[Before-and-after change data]
======

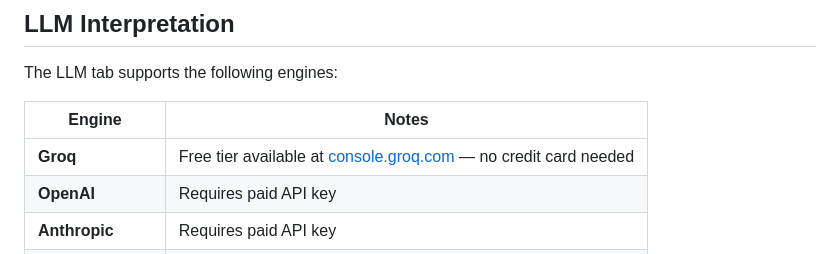
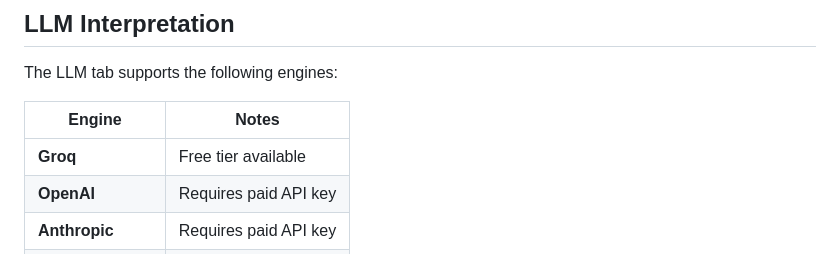
Before and after one commit to atorkayesh/PolicyCoherenceKit, a Markdown page: README.md, the part around one of its changes. Drawn GitHub-style.

Commit message:
Revise engine notes and author details in README
Updated engine notes and author information in README.

```diff
--- a/README.md
+++ b/README.md
@@ -129,7 +129,7 @@ The LLM tab supports the following engines:
 
 | Engine | Notes |
 |---|---|
-| **Groq** | Free tier available at [console.groq.com](https://console.groq.com) — no credit card needed |
+| **Groq** | Free tier available |
 | **OpenAI** | Requires paid API key |
 | **Anthropic** | Requires paid API key |
 | **Google Gemini** | Free tier available |
```
Also changed, not shown: other parts of README.md (+1 -1 lines).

======

_To do_
Your answer must consist of the entries, unchanged, with no pictures in it.

_Result of this exercise_
Before and after one commit to atorkayesh/PolicyCoherenceKit, a Markdown page: README.md, the part around one of its changes. Drawn GitHub-style.

Commit message:
Revise engine notes and author details in README
Updated engine notes and author information in README.

```diff
--- a/README.md
+++ b/README.md
@@ -129,7 +129,7 @@ The LLM tab supports the following engines:
 
 | Engine | Notes |
 |---|---|
-| **Groq** | Free tier available at [console.groq.com](https://console.groq.com) — no credit card needed |
+| **Groq** | Free tier available |
 | **OpenAI** | Requires paid API key |
 | **Anthropic** | Requires paid API key |
 | **Google Gemini** | Free tier available |
```
Also changed, not shown: other parts of README.md (+1 -1 lines).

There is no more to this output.